What is Keratoconus?
Keratoconus is a degenerative eye disorder affecting the cornea. It occurs in 1:2000 people often occurring in adolescence. Initial symptoms of irregular, mild astigmatism that can be corrected by the use of glasses or contact lenses can give way to increased levels of astigmatism that cannot be fully corrected.
The problem is often bilateral (in both eyes) and those with a family history of keratoconus have a greater disposition to the problem as do those with atopic ailments such as asthma, allergies and eczema and down syndrome.
In circumstances where vision has declined and cannot be corrected with glasses or contact lenses a number of surgical procedures may be available. These options involve implants that re-shape the cornea or surgery to partially or wholly replace the cornea (corneal grafting techniques).
The reason it occurs is not entirely known, it has however been linked to detrimental enzyme activity within the cornea and early treatment with a relatively new treatment called corneal collagen cross-linking has been shown to stabilize the onset and effectively prevent worsening of the condition. If treated early the aim would be to halt the progress of this debilitating disease and minimize the need for future surgery
Corneal Collagen Cross-Linking Treatment
An assessment is needed to ensure there are no underlying issues that might prohibit a successful outcome. The single treatment is carried out in outpatients using a topical anaesthetic (drops) and involves periodically applying a measured solution of riboflavin to the cornea every 3-5 minutes over a 30 minute period followed by the application of UVA light, again over 30 minutes. To enable penetration of the cornea and a better result, surface tissue is removed at the beginning of the procedure in much the same way as a LASEK procedure.
The procedure has been shown to greatly improve the integrity of the cornea, reducing the degenerative process.

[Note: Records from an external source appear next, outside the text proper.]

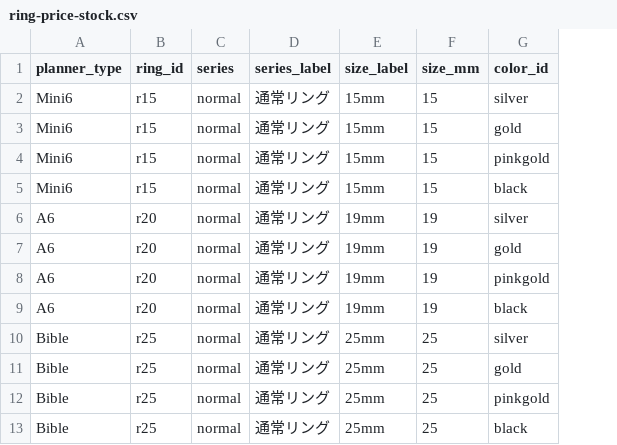
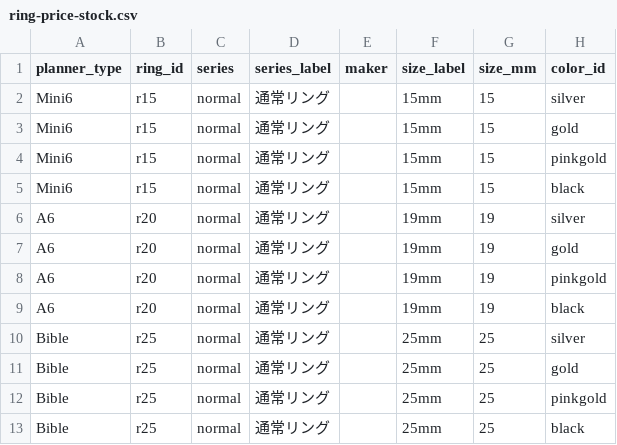
Before and after one commit to you0810jmsdf/ns-factory, a CSV file: order_estimate/ring-price-stock.csv, drawn as a sheet; only a part is shown; the diff names each change by its address in the sheet, - before the commit and + after, or states it on an @@ line.

```diff
--- a/order_estimate/ring-price-stock.csv
+++ b/order_estimate/ring-price-stock.csv
+column E (maker), empty
```
Also changed, not shown: 1 other file.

The procedure is not painful. Some discomfort will be felt after the procedure when the anaesthetic wears off and may last for a few days whilst the corneal surface heals. Professor Aggarwal uses a technique that results in maximum absorption of the active solution with minimal surface tissue removal. This reduces the level of discomfort following the procedure.